**Information provided:**

****************

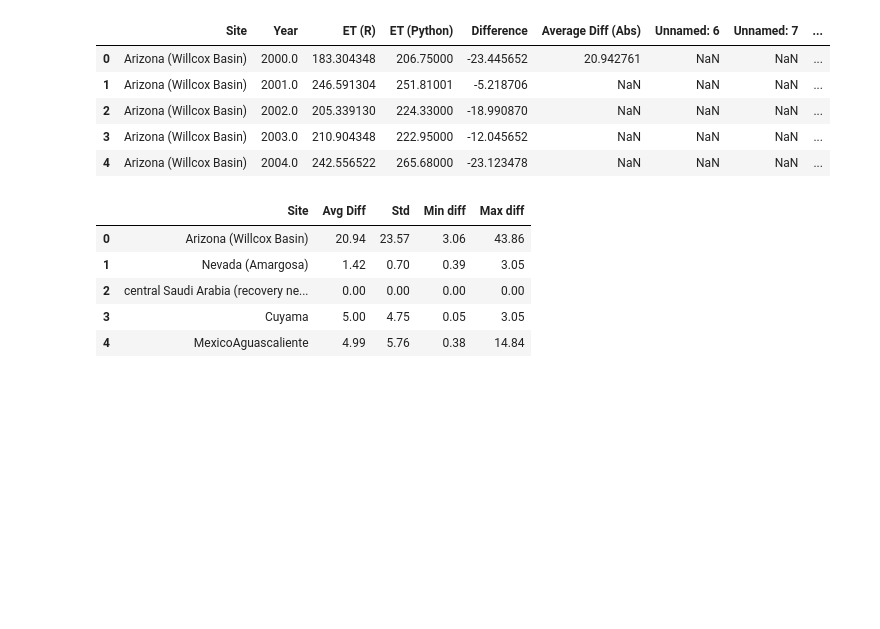
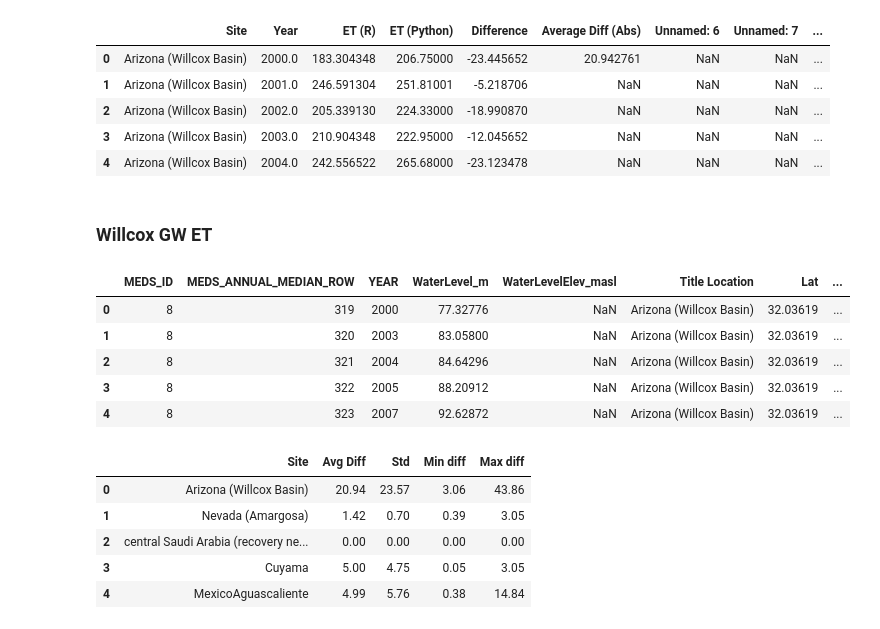
Before and after one commit to meds-AridGW/GW-depth-data-exploration, a Jupyter notebook: spearman_stats.ipynb, the cells around one changed output. Cells and saved outputs as stored; diff of their text form; code cells hidden in the pictures; blank space fills up the shorter version.

```diff
--- a/spearman_stats.ipynb
+++ b/spearman_stats.ipynb
@@ -21,6 +22,20 @@ df[df['Site'] == 'Arizona (Willcox Basin)'].head()
 | 2 | Arizona (Willcox Basin) | 2002.0 | 205.339130 | 224.33000 | -18.990870 | NaN | NaN | NaN | ... |
 | 3 | Arizona (Willcox Basin) | 2003.0 | 210.904348 | 222.95000 | -12.045652 | NaN | NaN | NaN | ... |
 | 4 | Arizona (Willcox Basin) | 2004.0 | 242.556522 | 265.68000 | -23.123478 | NaN | NaN | NaN | ... |
+# %% [markdown]
+### Willcox GW ET
+# %%
+# Reading in willcox csv
+willcox_et = pd.read_csv('data/et_gw_merged_willcox.csv')
+
+willcox_et.head()
+# %% [output]
+|  | MEDS_ID | MEDS_ANNUAL_MEDIAN_ROW | YEAR | WaterLevel_m | WaterLevelElev_masl | Title Location | Lat | ... |
+| 0 | 8 | 319 | 2000 | 77.32776 | NaN | Arizona (Willcox Basin) | 32.03619 | ... |
+| 1 | 8 | 320 | 2003 | 83.05800 | NaN | Arizona (Willcox Basin) | 32.03619 | ... |
+| 2 | 8 | 321 | 2004 | 84.64296 | NaN | Arizona (Willcox Basin) | 32.03619 | ... |
+| 3 | 8 | 322 | 2005 | 88.20912 | NaN | Arizona (Willcox Basin) | 32.03619 | ... |
+| 4 | 8 | 323 | 2007 | 92.62872 | NaN | Arizona (Willcox Basin) | 32.03619 | ... |
 # %%
 # Load Summary stats CSV
 df_avg = pd.read_csv('data/et_R_python_min_max_diff.csv')
```
Also changed, not shown: parts of 9 cells of this notebook.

****************

**What to do:** Print the records above verbatim, pictures excluded.

**Final answer:**
Before and after one commit to meds-AridGW/GW-depth-data-exploration, a Jupyter notebook: spearman_stats.ipynb, the cells around one changed output. Cells and saved outputs as stored; diff of their text form; code cells hidden in the pictures; blank space fills up the shorter version.

```diff
--- a/spearman_stats.ipynb
+++ b/spearman_stats.ipynb
@@ -21,6 +22,20 @@ df[df['Site'] == 'Arizona (Willcox Basin)'].head()
 | 2 | Arizona (Willcox Basin) | 2002.0 | 205.339130 | 224.33000 | -18.990870 | NaN | NaN | NaN | ... |
 | 3 | Arizona (Willcox Basin) | 2003.0 | 210.904348 | 222.95000 | -12.045652 | NaN | NaN | NaN | ... |
 | 4 | Arizona (Willcox Basin) | 2004.0 | 242.556522 | 265.68000 | -23.123478 | NaN | NaN | NaN | ... |
+# %% [markdown]
+### Willcox GW ET
+# %%
+# Reading in willcox csv
+willcox_et = pd.read_csv('data/et_gw_merged_willcox.csv')
+
+willcox_et.head()
+# %% [output]
+|  | MEDS_ID | MEDS_ANNUAL_MEDIAN_ROW | YEAR | WaterLevel_m | WaterLevelElev_masl | Title Location | Lat | ... |
+| 0 | 8 | 319 | 2000 | 77.32776 | NaN | Arizona (Willcox Basin) | 32.03619 | ... |
+| 1 | 8 | 320 | 2003 | 83.05800 | NaN | Arizona (Willcox Basin) | 32.03619 | ... |
+| 2 | 8 | 321 | 2004 | 84.64296 | NaN | Arizona (Willcox Basin) | 32.03619 | ... |
+| 3 | 8 | 322 | 2005 | 88.20912 | NaN | Arizona (Willcox Basin) | 32.03619 | ... |
+| 4 | 8 | 323 | 2007 | 92.62872 | NaN | Arizona (Willcox Basin) | 32.03619 | ... |
 # %%
 # Load Summary stats CSV
 df_avg = pd.read_csv('data/et_R_python_min_max_diff.csv')
```
Also changed, not shown: parts of 9 cells of this notebook.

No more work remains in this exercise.